We didn’t want to be constrained by simply thinking about new residents. We wanted to imagine a range of people that would use and interact with the new spaces and buildings, so that we could shape the proposition and explain the story of the proposals. The best places in our cities allow you to spend time in them for free and our design very much looked to provide a hard and soft landscape that all people could enjoy. So, to respond to this philosophy we considered people that might visit the site, be drawn to the new landscape, choose to live there, work in the area or use the new facilities. We wanted to consider different cultures, ages and backgrounds to properly represent the population of Brent, one of London’s most diverse boroughs.

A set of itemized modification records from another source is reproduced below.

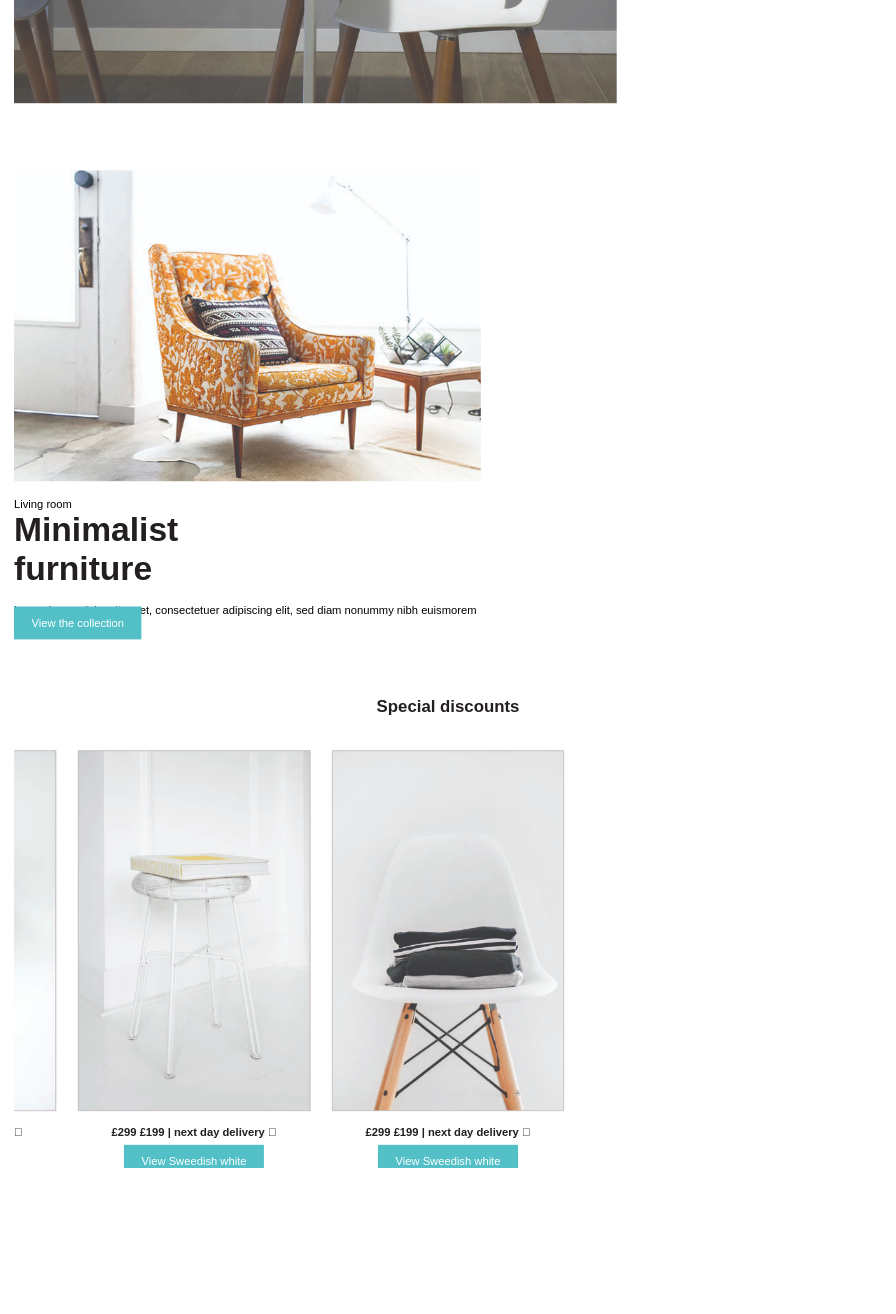
Repository: dinhhaidh/republic-web
Page: index.html
These files come from the project's save history. The page is drawn as it stood at one moment and after the next save; the edit follows.
The browser window is 1280 px wide. The pictures show the part of the page from y = 1038 to 2958 px (the page is 2915 px tall before and 2958 px after), at 70% of full size.
Some web fonts or font styles are not loaded; a fallback is used. Some web libraries are served in a nearby version.

Above is the page before, as saved 2024-01-24 18:56:39.

### index.html
<!DOCTYPE html>
<html lang="en">
<head>
    <meta charset="UTF-8">
    <meta name="viewport" content="width=device-width, initial-scale=1.0">

    <!--=============== FAVICON ===============-->
    <link rel="shortcut icon" href="assets/img/favicon.png" type="image/x-icon">

    <!--=============== REMIXICONS ===============-->
    <link rel="stylesheet" href="https://cdn.jsdelivr.net/npm/remixicon@4.1.0/fonts/remixicon.min.css">

    <link
    rel="stylesheet"
    href="https://cdn.jsdelivr.net/npm/swiper@11/swiper-bundle.min.css"
  />

    <!--=============== CSS ===============-->
    <link rel="stylesheet" href="style.css">

    <title>Responsive </title>
</head>
<body>
    <!--==================== HEADER ====================-->
    <header class="header" id="header">
        <nav class="nav container">
            <a href="#" class="nav__logo">
                <img src="./img/logo.jpg" alt="image" class="nav__img">
            </a>
            <div class="nav__menu" id="nav-menu">
                <ul class="nav__list">
                    <li class="nav__item">
                        <a href="#home" class="nav__link">Home</a>
                    </li>
                    <li class="nav__item">
                        <a href="#bedroom" class="nav__link">Bedroom</a>
                    </li>
                    <li class="nav__item">
                        <a href="#lounge" class="nav__link">Lounge</a>
                    </li>
                    <li class="nav__item">
                        <a href="#kitchen" class="nav__link">Kitchen</a>
                    </li>
                    <li class="nav__item">
                        <a href="#lighting" class="nav__link">Lighting</a>
                    </li>
                </ul>
                <div class="nav__close" id="nav-close">
                    <i class="ri-close-line"></i>
                </div>
            </div>

            <form action="" class="nav__button">
                <div class="button">
                    <input type="text" placeholder="Find something..." class="form-control">
                    <i class="ri-search-line button__search"></i>
                </div>
                <div class="shopping">
                    <i class="ri-shopping-cart-line "></i>
                    <span class="shopping__quantity">0</span>
                </div>
            </form>
            <!-- toggle -->
            <div class="nav__toggle" id="nav-toggle">
                <i class="ri-menu-line"></i>
            </div>
        </nav>
    </header>

    <!--==================== MAIN ====================-->
    <main class="main">
        <!--==================== Home  ====================-->
        <section class="home section" id="home">
            <div class="home__container container">
                <div class="home__contennt">
                    <h1 class="home__title">Premium <br> collection</h1>
                    <p class="home__desc">
                        Lorem ipsum dolor sit amet, consectetuer adipiscing elit, sed diam nonummy nibh euismorem ipsum dolor sit amet, consectetuer adipiscing elit
                    </p>
                    <h4>£2,300</h4>
                    <a href="#" class="button__link">View the collection</a>
                </div>
                <div class="home__images">
                    <img src="./img/hom1.jpg" alt="" class="home__image">
                    <div class="home__span">
                        <span><a href="">Lorem ipsum dolor sit amet</a>    £2,300</span>
                        <span><a href="#"> Consectetuer adsed diam</a>    £2,300</span>
                    </div>
                </div>
            </div>
        </section>

        <!--==================== Bedroom ====================-->
        <section class="bedroom section" id="bedroom">
            <div class="bedroom__container container grid">
                <div class="bedroom__images">
                    <img src="./img/funitire1.jpg" alt="" class="bedroom__image">
                </div>
                <div class="bedroom__contennt">
                    <span>Living room</span>
                    <div class="bedroom-brick"></div>
                    <h2 class="home__title">Minimalist <br>
                        furniture</h2>
                    <p class="bedroom__desc">
                        Lorem ipsum dolor sit amet, consectetuer adipiscing elit, sed diam nonummy nibh euismorem
                    </p>
                    <a href="#" class="button__link">View the collection</a>
                </div>

            </div>
        </section>

        <!--==================== Lounge  ====================-->
        <section class="lounge  section" id="lounge ">
            <h2 class="lounge-title">Special discounts</h2>
            <div class="lounge__container container swiper">
                <div class="swiper-wrapper">
                    <article class=" lounge__card swiper-slide">
                        <img src="./img/special1.jpg" alt="" class="lounge__img">
                        <h4><span>£299</span> £199  |  next day delivery  </h4>
                        <a href="#" class="button__link lounge__button">View Sweedish white</a>
                    </article>
                    <article class=" lounge__card swiper-slide">
                        <img src="./img/special2.jpg" alt="" class="lounge__img">
                        <h4><span>£299</span> £199  |  next day delivery  </h4>
                        <a href="#" class="button__link lounge__button">View Sweedish white</a>
                    </article>
                    <article class=" lounge__card swiper-slide">
                        <img src="./img/special3.jpg" alt="" class="lounge__img">
                        <h4><span>£299</span> £199  |  next day delivery  </h4>
                        <a href="#" class="button__link lounge__button">View Sweedish white</a>
                    </article>
                    <article class=" lounge__card swiper-slide">
                        <img src="./img/special4.jpg" alt="" class="lounge__img">
                        <h4><span>£299</span> £199  |  next day delivery  </h4>
                        <a href="#" class="button__link lounge__button">View Sweedish white</a>
                    </article>
                </div>
            </div>
        </section>

        <!--==================== Kitchen ====================-->
        <section class="kitchen  section" id="kitchen">

        </section>

        <!--==================== Lighting ====================-->
        <section class="lighting  section" id="lighting">

        </section>
    </main>

    <!--==================== FOOTER ====================-->
    <footer class="footer">

    </footer>

    <!--========== SCROLL UP ==========-->

    <script src="https://cdn.jsdelivr.net/npm/swiper@11/swiper-bundle.min.js"></script>


    <!--=============== SCROLLREVEAL ===============-->
    <script src=""></script>

    <!--=============== JQuery ===============-->
    <script src="https://code.jquery.com/jquery-3.7.1.slim.min.js" integrity="sha256-kmHvs0B+OpCW5GVHUNjv9rOmY0IvSIRcf7zGUDTDQM8=" crossorigin="anonymous"></script>

    <!--=============== MAIN JS ===============-->
    <script src="/js/main.js"></script>
</body>
</html>

### style.css
/*=============== GOOGLE FONTS ===============*/
@import url("https://fonts.cdnfonts.com/css/source-sans-pro");

/*=============== VARIABLES CSS ===============*/
:root {
  --header-height: 3.5rem;

  /*========== Colors ==========*/
  /*Color mode HSL(hue, saturation, lightness)*/
  --first-color: hsl(28, 88%, 62%);
  --first-color-alt: hsl(28, 84%, 58%);
  --title-color: hsl(0, 0%, 95%);
  --text-color: hsl(0, 0%, 75%);
  --text-color-light: hsl(0, 0%, 65%);
  --black-color: #231f20;
  --body-color: hsl(0, 0%, 6%);
  --container-color: hsl(0, 0%, 10%);

  /*========== Font and typography ==========*/
  /*.5rem = 8px | 1rem = 16px ...*/
  --body-font: "Montserrat", sans-serif;
  --second-font: "Dancing Script", cursive;
  --biggest-font-size: 2.5rem;
  --bigger-font-size: 2rem;
  --h1-font-size: 1.5rem;
  --h2-font-size: 1.25rem;
  --h3-font-size: 1rem;
  --normal-font-size: .938rem;
  --small-font-size: .813rem;

  /*========== Font weight ==========*/
  --font-regular: 400;
  --font-semi-bold: 600;
  --font-bold: 700;

  /*========== z index ==========*/
  --z-tooltip: 10;
  --z-fixed: 100;
}

/*========== Responsive typography ==========*/
@media screen and (min-width: 1150px) {
  :root {
    --biggest-font-size: 4.375rem;
    --bigger-font-size: 3rem;
    --h1-font-size: 2.25rem;
    --h2-font-size: 1.5rem;
    --h3-font-size: 1.25rem;
    --normal-font-size: 1rem;
    --small-font-size: .875rem;
  }
}

/*=============== BASE ===============*/
* {
  box-sizing: border-box;
  padding: 0;
  margin: 0;
}

html {
  scroll-behavior: smooth;
}

body,
button {
  font-family: var(--body-font);
  font-size: var(--normal-font-size);
}

body {
  /* color: var(--text-color); */
}

button {
  border: none;
  outline: none;
}

h1, h2, h3, h4 {
  color: var(--black-color);
  font-weight: var(--font-bold);
}

ul {
  list-style: none;
}

a {
  text-decoration: none;
}

img {
  display: block;
  max-width: 100%;
  height: auto;
}

/*=============== REUSABLE CSS CLASSES ===============*/
.container {
  max-width: 1240px;
  margin-inline: 1.5rem;
}

.grid {
  display: grid;
  gap: 1.5rem;
}

.section {
  padding-block: 5rem 1rem;
}

.section__title {
  font-size: var(--bigger-font-size);
  font-family: var(--second-font);
  margin-bottom: 1.5rem;
  text-align: center;
}

.main {
  overflow: hidden; /* For animation ScrollReveal */
}

/*=============== HEADER & NAV ===============*/
.header{
  position: fixed;
  width: 100%;
  top: 0;
  left: 0;
  background-color: transparent;
  z-index: var(--z-fixed);
  transition: .4s;
}
.nav{
  position: relative;
  height: var(--header-height);
  display: flex;
  align-items: center;
  justify-content: space-between;
}
.nav__img{
  width: 100px;
  transition: .4s;
}
.nav__toggle,
.nav__close{
  cursor: pointer;
  font-size: 1.5rem;
  color: black;
}
.form-control{
  padding: 13px 40px 13px 20px;
  border-radius: 25px
}
.nav__button{
  display:flex;
  align-items: center;
  justify-content: center;
  column-gap: 1.625rem;
}
.nav__link{
  color: var(--black-color);
  font-weight: var(--font-regular);
  font-family: 'Source Sans Pro', sans-serif;
}
.button{
  display: flex;
  position: relative;
}
.button input::placeholder{
  color: var(--black-color);
}
.button__search{
  position: absolute;
  top: 0.9rem;
  right: 1rem;
}
.shopping i{
  font-size: 1.25rem;
  position: relative;
}
.shopping__quantity{
  background-color: red;
    padding: 1px 3px;
    color: #fff;
    position: absolute;
    top: 1.8rem;
    right: 0.05rem;
    border-radius: 50%;
    font-size: .7rem;
}



/* Navigation for mobile devices */
@media screen and (max-width: 1023.98px) {
  .nav__menu {
    position: fixed;
    top: 0;
    right: -100%;
    background-color: #fff;
    backdrop-filter: blur(16px);
    -webkit-backdrop-filter: blur(16px);
    width: 80%;
    height: 100%;
    padding: 6rem 3rem 0px;
    transition: right .4s;
  }
  .nav__list{
    display: flex;
    flex-direction: column;
    row-gap: 2.5rem;
  }
  .nav__link{
    color: var(--black-color);
    font-weight: var(--font-semi-bold);
    transition: color .4s;
  }
  /* .nav__link:hover{

  } */
  .nav__close{
    position: absolute;
    top: 1rem;
    right: 1.5rem;
  }
  .nav__button{
    display: none;
  }
}


/* Show menu */
.show-menu{
  right: 0;
}

/* Add blur header */
.scroll-header {
  background-color: #fff;
  box-shadow: 0 1px 4px hsla(220, 4%, 15%, .1);
}

/* Active link */


/*=============== Home ===============*/
.home{
  padding-top: 5rem;
}
.home__container{
  display: flex;
  flex-direction: column;
  row-gap: 3rem;
}
.home__title{
  font-size: var(--bigger-font-size);
  margin-bottom: 1.5rem;
}
.home__desc{
  font-weight: var(--font-regular);
  color: var(--black-color);
  line-height: 1.5;
  margin-bottom: var(--h2-font-size);
}
.home h4{
  font-size: var(--h1-font-size);
  margin-bottom: var(--bigger-font-size);
}
.button__link{
  background-color: #53c0c7;
  padding: 15px 25px;
  color: #fff;
  font-weight: 400;
}
.home__span span:nth-child(1){
  position: absolute;
  right: 1rem;
  top: 1rem;
  color: #fff;
}
.home__span span:nth-child(2){
  right: 1rem;
  position: absolute;
  top: 2rem;
  color: #fff;
}
.home__span span a{
  color: #fff;
}
.home__images{
  position: relative;
}
.home__image{

}

/*=============== BUTTON ===============*/


/*=============== Bedroom ===============*/


/*=============== Lounge  ===============*/
.lounge{

}


.lounge-title{
  display:flex;
  align-items: center;
  justify-content: center;
}
.lounge__container{
  margin-top: var(--bigger-font-size);
}

.lounge__swiper{

}

.swiper-wrapper{

}
.lounge__card{
  text-align: center;
}
.swiper-slide{

}

.lounge h4{
  margin-top: 1.3rem;
  margin-bottom: var(--h2-font-size);
}
.button__link{

}
.lounge__button{

}

/*=============== Kitchen  ===============*/

/*=============== Lighting  ===============*/



/*=============== FOOTER ===============*/


/*=============== SCROLL BAR ===============*/


/*=============== SCROLL UP ===============*/


/* Show Scroll Up */


/*=============== BREAKPOINTS ===============*/
/* For small devices */
@media screen and (min-width: 1024px){
  .nav{
    height: calc(var(--header-height) + 2rem)
  }
  .nav__toggle,
  .nav__close{
    display: none;
  }
  .nav__list{
    display: flex;
    flex-wrap: nowrap;
    column-gap: 4rem;
  }
}
@media screen and (min-width: 1150px) {
  .container{
    margin-inline: auto;
  }


}

/* For medium devices */


/* For large devices */

### js/main.js
$(document).ready(function () {
  $("#nav-toggle").click(function () {
    $("#nav-menu").addClass("show-menu");
  });
  $("#nav-close").click(function () {
    $("#nav-menu").removeClass("show-menu");
  });
  $(window).scroll(function () {
    $("#header").toggleClass("scroll-header", $(this).scrollTop() >= 50);
  });
});
/*=============== SWIPER PRODUCTS ===============*/
// var swiperLounge = new Swiper(".lounge__container", {
//   // luot lien tuc
//     spaceBetween: 32,
//     grabCursor: true,
//     centeredSlides: true,
//     slidesPerView: "auto",
//     loop: true,
//     ////
//     navigator: {
//     nextEl: ".swiper-button-next",
//     prevEl: ".swiper-button-prev",
//     },

//   // lích thước resposive
//     breakpoints: {
//         1240: {
//         spaceBetween: 3,
//     },
//     },

//   //
// });

var swiper = new Swiper(".lounge__container", {
  // luot lien tuc
    spaceBetween: 32,
    grabCursor: true,
    centeredSlides: true,
    slidesPerView: "auto",
    loop: true,

  slidesPerView: 3.5,
  spaceBetween: 30,
  freeMode: true,
  pagination: {
    el: ".swiper-pagination",
    clickable: true,
  },

  // slidesPerView: 4,
  // spaceBetween: 30,
  // centeredSlides: true,
  // pagination: {
  //   el: ".swiper-pagination",
  //   clickable: true,
  // },
});

After the next save:
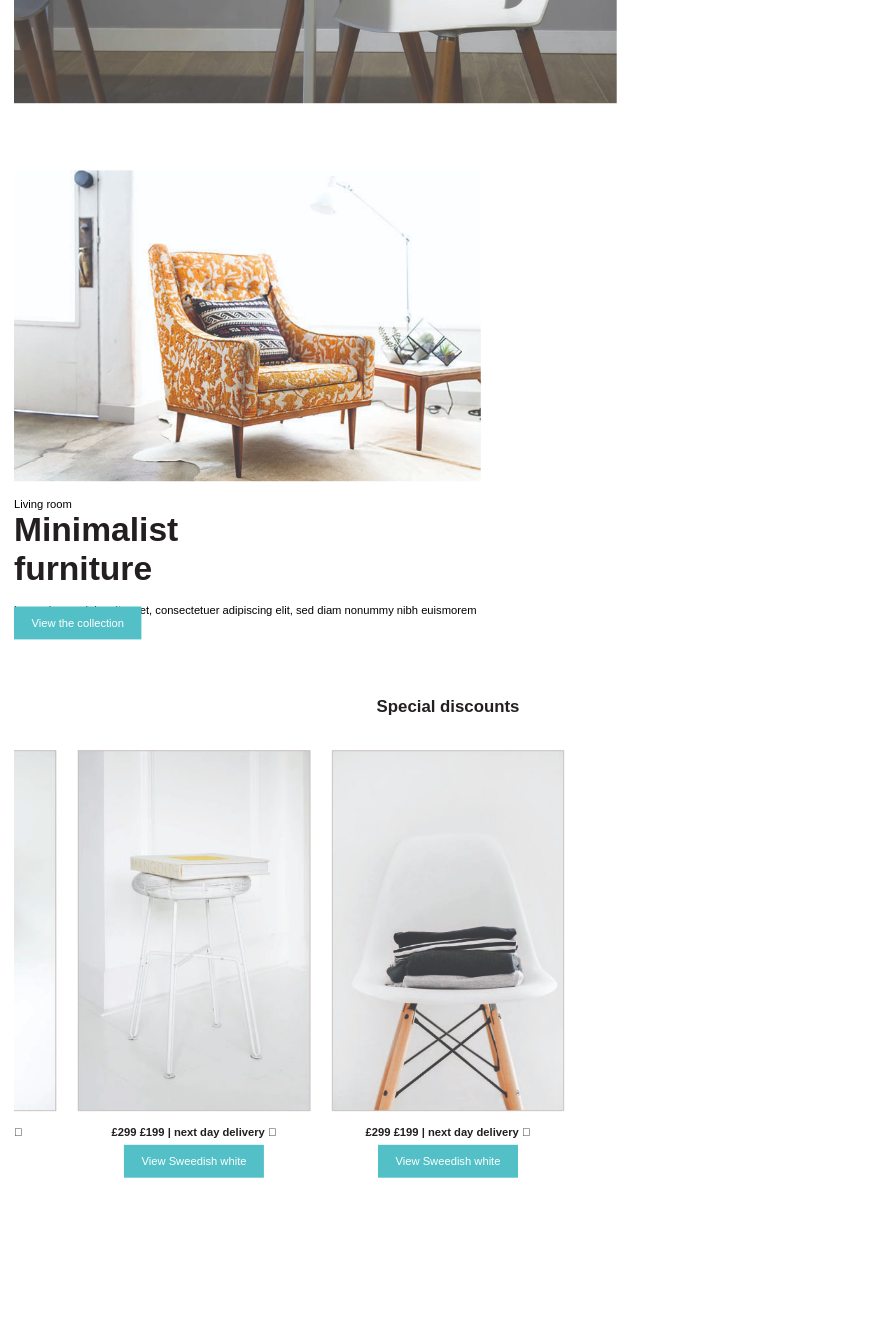
Saved 74 s later.
--- a/style.css
+++ b/style.css
@@ -315,6 +315,7 @@ img {
 }
 .lounge__container{
   margin-top: var(--bigger-font-size);
+  height: 640px;
 }
 
 .lounge__swiper{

We needed time on the ground. Being local allowed us to cover the tarmac, cross and circumvent the area, sit in local cafés to people-watch, drag our complaining children around at the weekends and observe the theatre of life play out. We questioned workspace specialist Andrew Sissons from AND London as to who worked here now and who formed the pent-up demand for workspace, and we absorbed the views and stories of local people reached by zoom sessions, letter drops and the project website during the heights of lockdown. This gave us a deeper understanding of local nuances with which to inform our bespoke strategy moving forward.

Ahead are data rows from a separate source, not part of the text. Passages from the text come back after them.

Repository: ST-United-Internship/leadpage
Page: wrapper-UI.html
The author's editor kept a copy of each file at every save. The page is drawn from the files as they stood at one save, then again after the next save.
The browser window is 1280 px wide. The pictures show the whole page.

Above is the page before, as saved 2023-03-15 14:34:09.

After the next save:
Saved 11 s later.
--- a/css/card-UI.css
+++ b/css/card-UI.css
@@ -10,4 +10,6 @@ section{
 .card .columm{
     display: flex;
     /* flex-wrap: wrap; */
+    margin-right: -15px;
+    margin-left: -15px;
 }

Finding the right ‘voice’
In a world of ever-impressive technology, computer visualisations and the blurring of reality, we wanted to find a way to tell the story of people, in a way that engaged people. As passionate hand drawers, it’s always exciting to commission artists but we had a hunch that this wasn’t a job for our regular stable of architectural illustrators. Instead, we needed the focus to be on people and their interaction. We knew of the work of Holly Le Var and instantly connected with her friendly, accessible style and the compassion evident in her work. Her role as a tutor at Central St Martin’s would also help; we were learning as we went.
Holly proved to be as engaging as her drawings and our first video conference proved a meeting of minds. As two groups of visual people, we knew that emails wouldn’t suffice so we’d prepared a virtual whiteboard on Conceptboard, on which we crammed lots of content to help Holly become familiar with the proposals and to assist in brainstorming ideas which enabled meaningful and instant feedback. “Being fully briefed on the context and location, alongside being provided with Computer Generated Images (CGIs) and plans, assisted massively with my ability to understand the tone of the Wembley Scheme” she reflects.